> Dataset records:
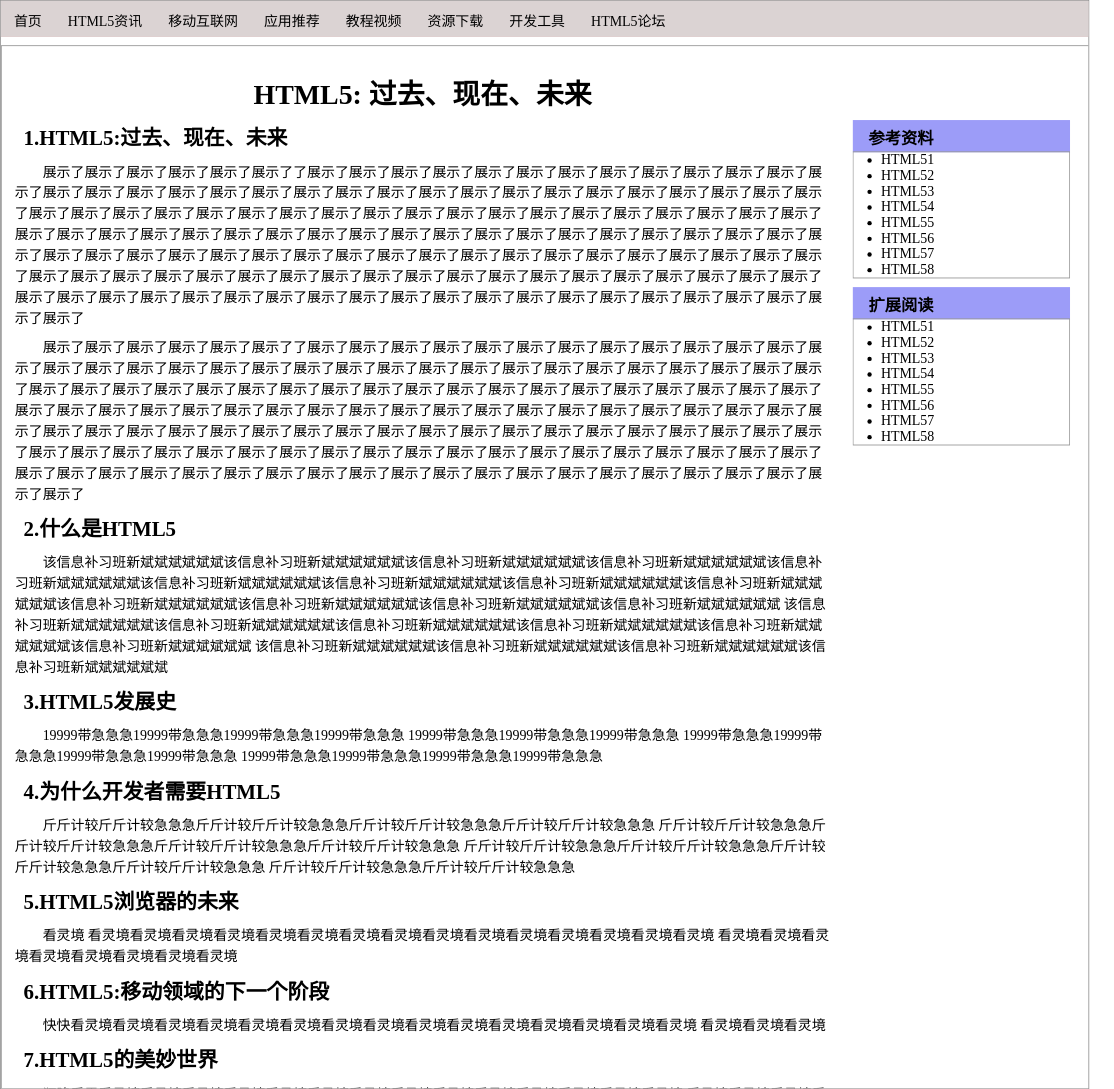
Repository: LstHeart/html-learning
Page: css/案例作业2.html
These files come from the project's save history. The page is drawn as it stood at one moment and after the next save; the edit follows.
The browser window is 1280 px wide. The pictures show the whole page, at 87% of full size.

Above is the page before, as saved 2021-01-06 00:16:01.

After the next save:
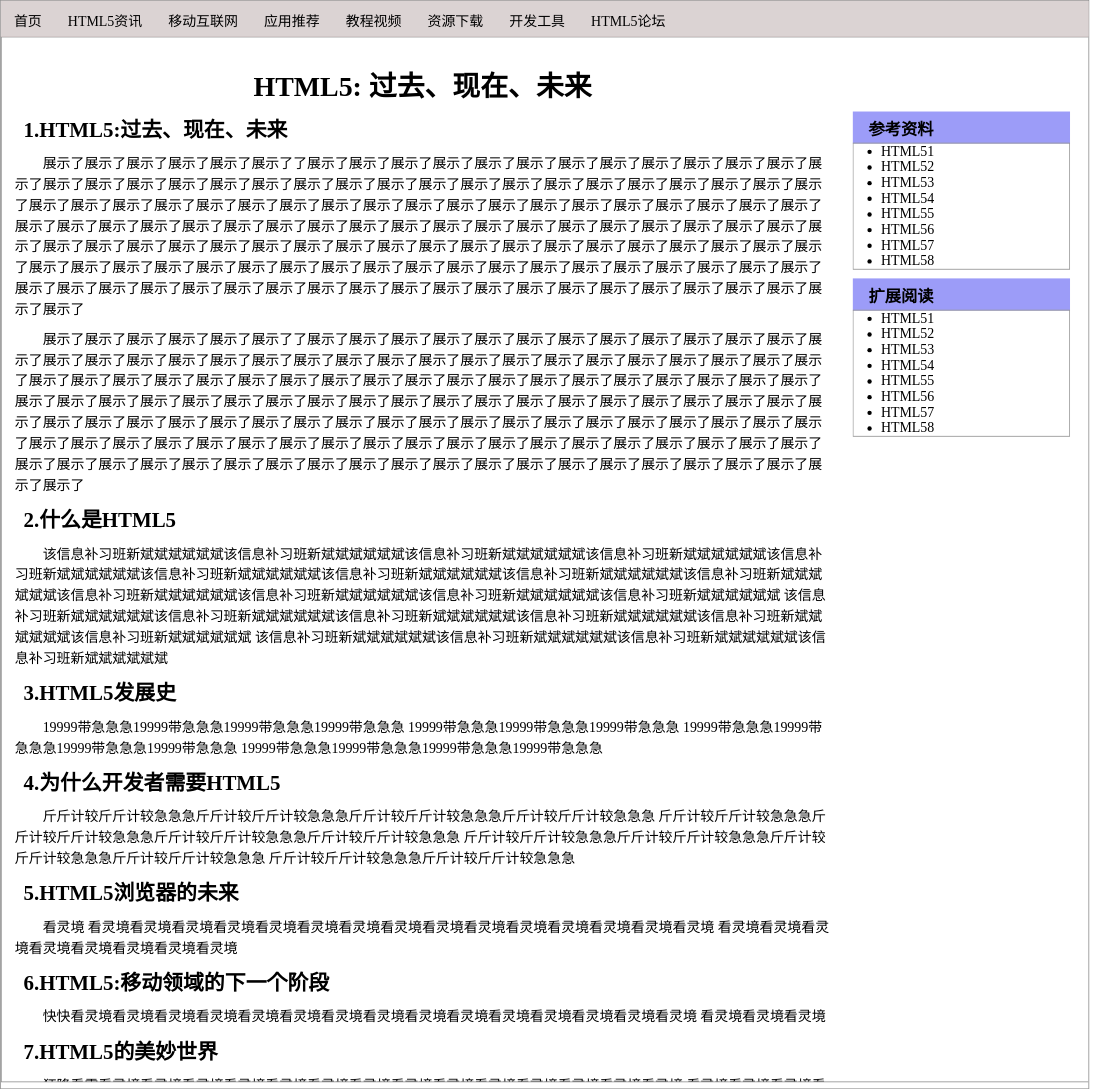
Saved 22 s later.
--- a/css/html5.css
+++ b/css/html5.css
@@ -26,7 +26,6 @@ a{
     height: 41px;
     background-color: rgb(209, 165, 165);
     margin: 0 0 10px;
-    text-align: center;
     overflow: hidden;
 }
  .head-ul{
@@ -40,11 +39,11 @@ a{
     /* overflow: hidden; */
 
 }
-.portianer .header,.footer{
+.header,.footer{
     /* height: 30px; */
     /* background-color: #3b3bf180; */
     margin: 0px 0 auto;
-
+    text-align: center;
 }
 .header li{
     float: left;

> Required action: Search the material above for the word "background", then copy each line that holds it.

> Task answer:
     background-color: rgb(209, 165, 165);
     /* background-color: #3b3bf180; */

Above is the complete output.